# Multimeter reading double voltage [duplicate]

Using a multimeter and set it on 200V DC - that's the lowest on this meter.

Tested a 1.5V and it reads 2.8

Tested a 3V and it reads 6.

Just replaced the battery.

The meter is ETEKCITY.

Any suggestions?

• Buy a different meter? Is 200VDC really the smallest range? Can you post a picture? Commented Sep 14, 2020 at 15:04
• Well I'm measuring a 3V CR2032 battery - it says 3V on it. Yes 200V is the smallest - 200 and 500. I can see some inaccuracies but 2x - most probably something wrong with the meter. Time to buy another cheap one. Commented Sep 14, 2020 at 15:19
• And if you measured 0 volts it might read 1.3 volts - that's an absolute error of infinity or, relative to full-scale, an error of 0.65%. It's a numbers game. Commented Sep 14, 2020 at 15:24
• Replaced the battery. With a new one? Cheap multimeters read high when the battery is too low. Commented Sep 14, 2020 at 15:50
• Now we know you were measuring a DC voltage, using the AC voltage range of the DMM, then this existing question provides a good answer to explain that behavior: "Measuring AC voltage from DC battery". Voting to close this question as a duplicate of that one. Commented Sep 14, 2020 at 20:52

Figure 1. A comparison with an analogue meter. 1.5 volt will barely move the pointer and any reading will have little precision.

A 200 V meter is not a suitable instrument for measuring a 1.5 V cell. The resolution isn't available at the accuracy you require. Digital meters have specifications for error typically as a percentage of full scale ± a couple of digits of the display. That's what you're seeing.

I've never seen a "multimeter" that had a minimum V DC range of 200 V. For low voltage measurement you'll need a more versatile meter.

I had the multimeter on AC voltage - duh!

I posted this also for other newbies running into the same issue.

I've added the correct symbols to look for in the image below

Now why in AC it reads double of what it should be in DC - there should be an interesting reason.

Thanks guys.

• Just gave this a try and can confirm a somewhat similar result. Likely it's a side effect of the method used to estimate RMS voltage when measuring an AC source, in the unexpected case where there's no sinusoidal variation. Also interesting is that I get no reading with the leads reversed! If someone wanted to have some fun, they could try pulsing a DC source at various rates, or researching how common meters actually do the measurement and math. Commented Sep 14, 2020 at 19:25
• dashman - Hi, Regarding: "Now why in AC it reads double of what it should be in DC" You can't ask questions in an answer.

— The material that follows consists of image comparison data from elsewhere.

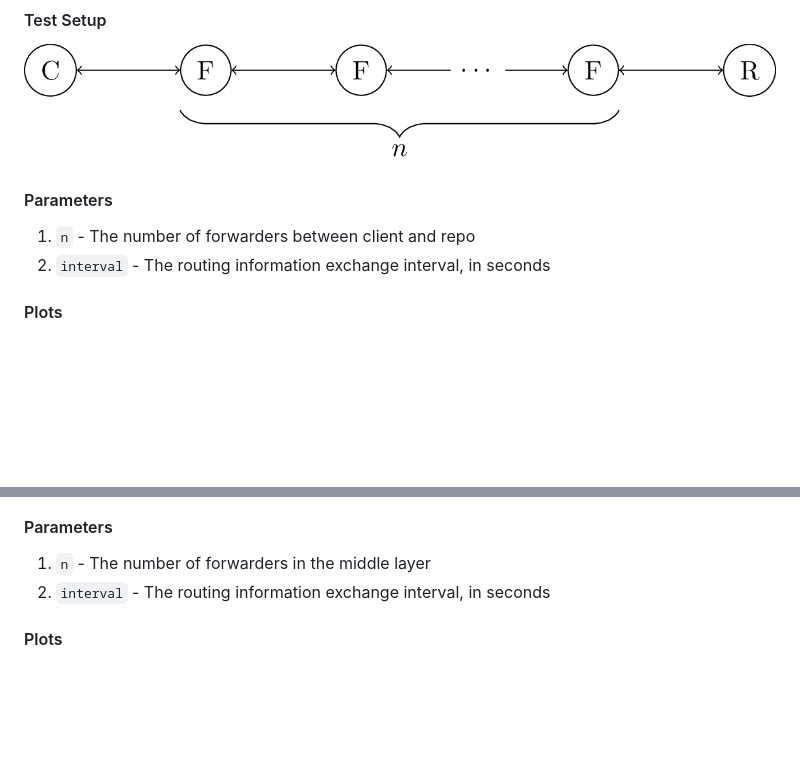
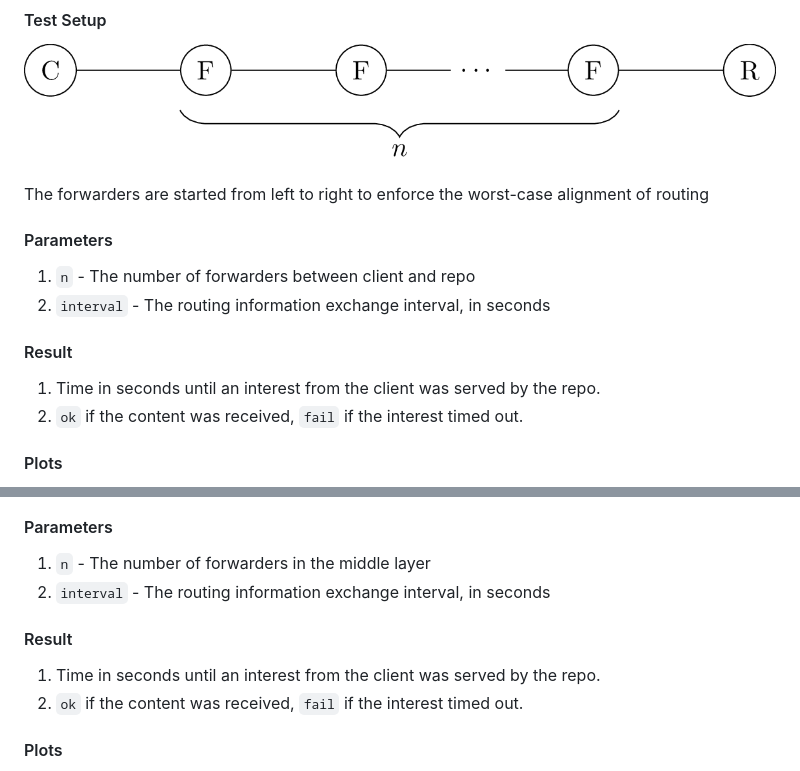
Before and after one commit to s3lph/picn-routing-performance, a Markdown page: README.md, 2 parts joined by grey strips. Drawn GitHub-style; pictures changed too: img/depth.png; blank space fills up the shorter version.

```diff
--- a/README.md
+++ b/README.md
@@ -53,10 +52,18 @@ remain constant in the plot.
 
 !["depth" test case setup](img/depth.png)
 
+The forwarders are started from left to right to enforce the worst-case alignment of
+routing
+
 #### Parameters
 
 1. `n` - The number of forwarders between client and repo
 2. `interval` - The routing information exchange interval, in seconds
+
+#### Result
+
+1. Time in seconds until an interest from the client was served by the repo.
+2. `ok` if the content was received, `fail` if the interest timed out.
 
 #### Plots
 
@@ -75,6 +82,11 @@ number of forwarders in between.
 1. `n` - The number of forwarders in the middle layer
 2. `interval` - The routing information exchange interval, in seconds
 
+#### Result
+
+1. Time in seconds until an interest from the client was served by the repo.
+2. `ok` if the content was received, `fail` if the interest timed out.
+
 #### Plots
 
 For each routing interval  in `0.5, 1.0, 2.0`, there is one plot describing the
```
Also changed, not shown: other parts of README.md (+38 -4 lines), img/breadth.png, img/repo_hopping.png (added), 6 other files.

However I have linked some previous questions above, where some answers to those (especially this one) explain why you can see approximately 2x the DC voltage, on some DMMs, when measuring a DC voltage using the AC voltage ranges. Commented Sep 14, 2020 at 20:51
• @SamGibson - if that "i can't answer within a question" was serious. My "answer" was really I was a boob and had it in the wrong setting. Everyone can stand down. Re the question within the answer - I was just curious and thanks for the link. Commented Sep 14, 2020 at 22:19
• I don't see this as asking a question so much as explaining what happened and admitting that the precise reason why this mistake gives this reading is unknown. This is a valid answer as it resolves the asker's issue, but yes, closing the question as a duplicate of another where it has been previously observed and where there may be more explanation is appropriate. Commented Sep 14, 2020 at 23:07

if the minimum voltage range is 200V, the precision is a bit lower in your test range. the catalog should mention the resolution in every range. and there are a few calibration pots on the multimeter board if you open it up, and if the manufacturer deisignates them to find out which one controls which parameter.

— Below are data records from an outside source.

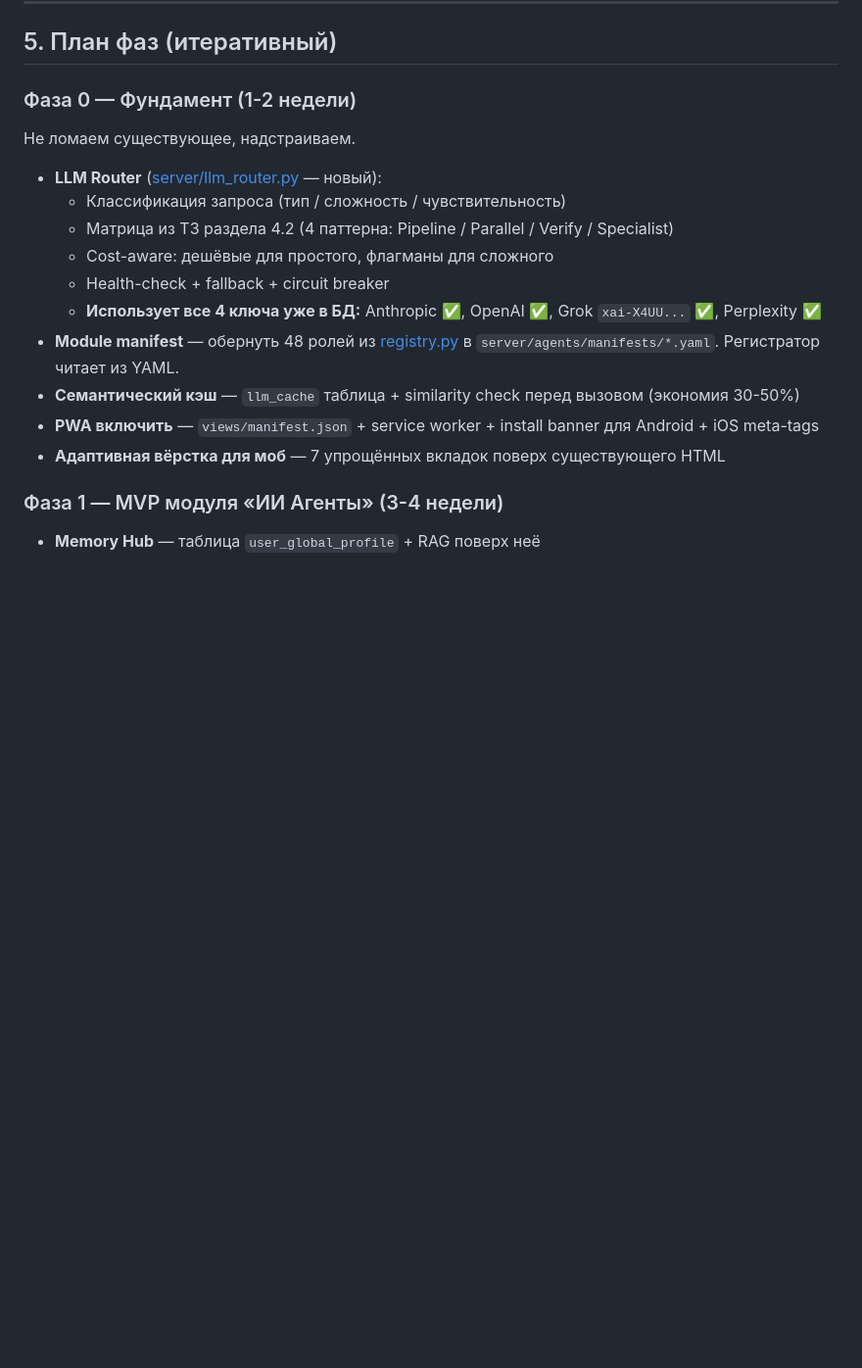
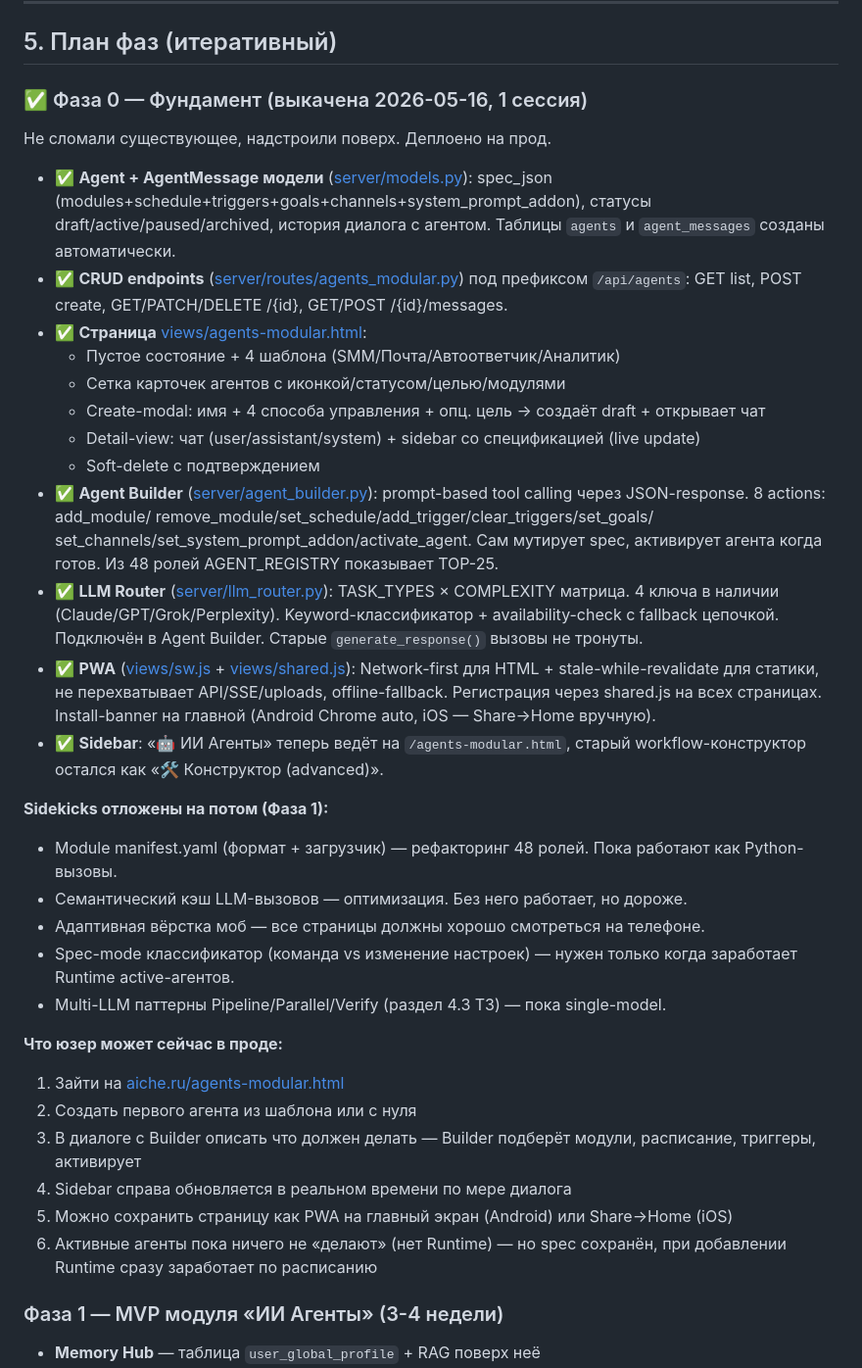
Before and after one commit to VidyakovD/AI-CHE, a Markdown page: docs/modules/23-agents-modular-roadmap.md, the part around the change. Shown at 98% size. Rendered like a GitHub page; blank space fills up the shorter version.

Commit message:
docs(agents-modular): Фаза 0 ✅ выкачена 2026-05-16 (1 сессия)
5 шагов сделано:
- Agent + AgentMessage модели (PostgreSQL таблицы автоматически)
- CRUD endpoints /api/agents/* (list/create/get/patch/delete + messages)
- Страница /agents-modular.html (пустое состояние + 4 шаблона + create-modal +
  detail-view с чатом и live-обновлением sidebar)
- Agent Builder (prompt-based tool calling, 8 actions, мутирует spec)
- LLM Router (TASK_TYPES × COMPLEXITY матрица, keyword-классификатор,
  availability-check с fallback)
- PWA (SW network-first для HTML + stale-while-revalidate для статики +
  install banner на главной)

Отложено в Фазу 1:
- Module manifest.yaml формат
- Семантический кэш
- Адаптивная вёрстка моб
- Spec-mode классификатор (нужен только с Runtime)
- Multi-LLM паттерны Pipeline/Parallel/Verify

Юзер может сейчас зайти на /agents-modular.html, создать агента, в диалоге
настроить, активировать. Runtime пока не работает — это начало Фазы 1.

Co-Authored-By: Claude Opus 4.7 (1M context) <noreply@anthropic.com>

```diff
--- a/docs/modules/23-agents-modular-roadmap.md
+++ b/docs/modules/23-agents-modular-roadmap.md
@@ -320,20 +320,55 @@
 
 ## 5. План фаз (итеративный)
 
-### Фаза 0 — Фундамент (1-2 недели)
+### ✅ Фаза 0 — Фундамент (выкачена 2026-05-16, 1 сессия)
 
-Не ломаем существующее, надстраиваем.
+Не сломали существующее, надстроили поверх. Деплоено на прод.
 
-- **LLM Router** ([server/llm_router.py](../../server/llm_router.py) — новый):
-  - Классификация запроса (тип / сложность / чувствительность)
-  - Матрица из ТЗ раздела 4.2 (4 паттерна: Pipeline / Parallel / Verify / Specialist)
-  - Cost-aware: дешёвые для простого, флагманы для сложного
-  - Health-check + fallback + circuit breaker
-  - **Использует все 4 ключа уже в БД:** Anthropic ✅, OpenAI ✅, Grok `xai-X4UU...` ✅, Perplexity ✅
-- **Module manifest** — обернуть 48 ролей из [registry.py](../../server/agents/registry.py) в `server/agents/manifests/*.yaml`. Регистратор читает из YAML.
-- **Семантический кэш** — `llm_cache` таблица + similarity check перед вызовом (экономия 30-50%)
-- **PWA включить** — `views/manifest.json` + service worker + install banner для Android + iOS meta-tags
-- **Адаптивная вёрстка для моб** — 7 упрощённых вкладок поверх существующего HTML
+- ✅ **Agent + AgentMessage модели** ([server/models.py](../../server/models.py)): spec_json
+  (modules+schedule+triggers+goals+channels+system_prompt_addon), статусы
+  draft/active/paused/archived, история диалога с агентом. Таблицы `agents`
+  и `agent_messages` созданы автоматически.
+- ✅ **CRUD endpoints** ([server/routes/agents_modular.py](../../server/routes/agents_modular.py))
+  под префиксом `/api/agents`: GET list, POST create, GET/PATCH/DELETE /{id},
+  GET/POST /{id}/messages.
+- ✅ **Страница** [views/agents-modular.html](../../views/agents-modular.html):
+  - Пустое состояние + 4 шаблона (SMM/Почта/Автоответчик/Аналитик)
+  - Сетка карточек агентов с иконкой/статусом/целью/модулями
+  - Create-modal: имя + 4 способа управления + опц. цель → создаёт draft + открывает чат
+  - Detail-view: чат (user/assistant/system) + sidebar со спецификацией (live update)
+  - Soft-delete с подтверждением
+- ✅ **Agent Builder** ([server/agent_builder.py](../../server/agent_builder.py)):
+  prompt-based tool calling через JSON-response. 8 actions: add_module/
+  remove_module/set_schedule/add_trigger/clear_triggers/set_goals/
+  set_channels/set_system_prompt_addon/activate_agent. Сам мутирует spec,
+  активирует агента когда готов. Из 48 ролей AGENT_REGISTRY показывает TOP-25.
+- ✅ **LLM Router** ([server/llm_router.py](../../server/llm_router.py)):
+  TASK_TYPES × COMPLEXITY матрица. 4 ключа в наличии (Claude/GPT/Grok/Perplexity).
+  Keyword-классификатор + availability-check с fallback цепочкой.
+  Подключён в Agent Builder. Старые `generate_response()` вызовы не тронуты.
+- ✅ **PWA** ([views/sw.js](../../views/sw.js) + [views/shared.js](../../views/shared.js)):
+  Network-first для HTML + stale-while-revalidate для статики, не перехватывает
+  API/SSE/uploads, offline-fallback. Регистрация через shared.js на всех страницах.
+  Install-banner на главной (Android Chrome auto, iOS — Share→Home вручную).
+- ✅ **Sidebar**: «🤖 ИИ Агенты» теперь ведёт на `/agents-modular.html`,
+  старый workflow-конструктор остался как «🛠 Конструктор (advanced)».
+
+**Sidekicks отложены на потом (Фаза 1):**
+- Module manifest.yaml (формат + загрузчик) — рефакторинг 48 ролей. Пока работают как Python-вызовы.
+- Семантический кэш LLM-вызовов — оптимизация. Без него работает, но дороже.
+- Адаптивная вёрстка моб — все страницы должны хорошо смотреться на телефоне.
+- Spec-mode классификатор (команда vs изменение настроек) — нужен только когда заработает Runtime active-агентов.
+- Multi-LLM паттерны Pipeline/Parallel/Verify (раздел 4.3 ТЗ) — пока single-model.
+
+**Что юзер может сейчас в проде:**
+1. Зайти на [aiche.ru/agents-modular.html](https://aiche.ru/agents-modular.html)
+2. Создать первого агента из шаблона или с нуля
+3. В диалоге с Builder описать что должен делать — Builder подберёт модули,
+   расписание, триггеры, активирует
+4. Sidebar справа обновляется в реальном времени по мере диалога
+5. Можно сохранить страницу как PWA на главный экран (Android) или Share→Home (iOS)
+6. Активные агенты пока ничего не «делают» (нет Runtime) — но spec сохранён,
+   при добавлении Runtime сразу заработает по расписанию
 
 ### Фаза 1 — MVP модуля «ИИ Агенты» (3-4 недели)
 
```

I searched up etekcity and it seems they make a few applicanes and ordinary things, but not precision things.